To do >>
All entries are to be quoted exactly; the images stay out of the copy.

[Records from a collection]

--------------------------------

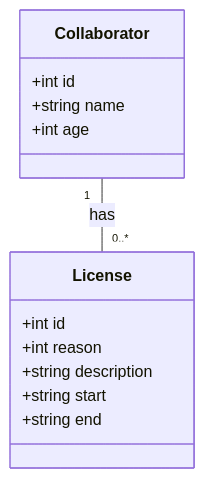
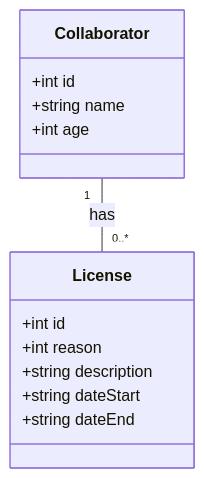
One commit to borniequepacheco/santander-dev-week-2024 changed the diagram in README.md. Above: the diagram before and after it, drawn with Mermaid.

````diff
--- a/README.md
+++ b/README.md
@@ -5,19 +5,19 @@
 ```mermaid
 classDiagram
     class Collaborator {
         +int id
         +string name
         +int age
     }
 
     class License {
         +int id
         +int reason
         +string description
-        +string start
-        +string end
+        +string dateStart
+        +string dateEnd
     }
 
     Collaborator "1" -- "0..*" License : has
 
 ```
````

--------------------------------

Task result >>
One commit to borniequepacheco/santander-dev-week-2024 changed the diagram in README.md. Above: the diagram before and after it, drawn with Mermaid.

````diff
--- a/README.md
+++ b/README.md
@@ -5,19 +5,19 @@
 ```mermaid
 classDiagram
     class Collaborator {
         +int id
         +string name
         +int age
     }
 
     class License {
         +int id
         +int reason
         +string description
-        +string start
-        +string end
+        +string dateStart
+        +string dateEnd
     }
 
     Collaborator "1" -- "0..*" License : has
 
 ```
````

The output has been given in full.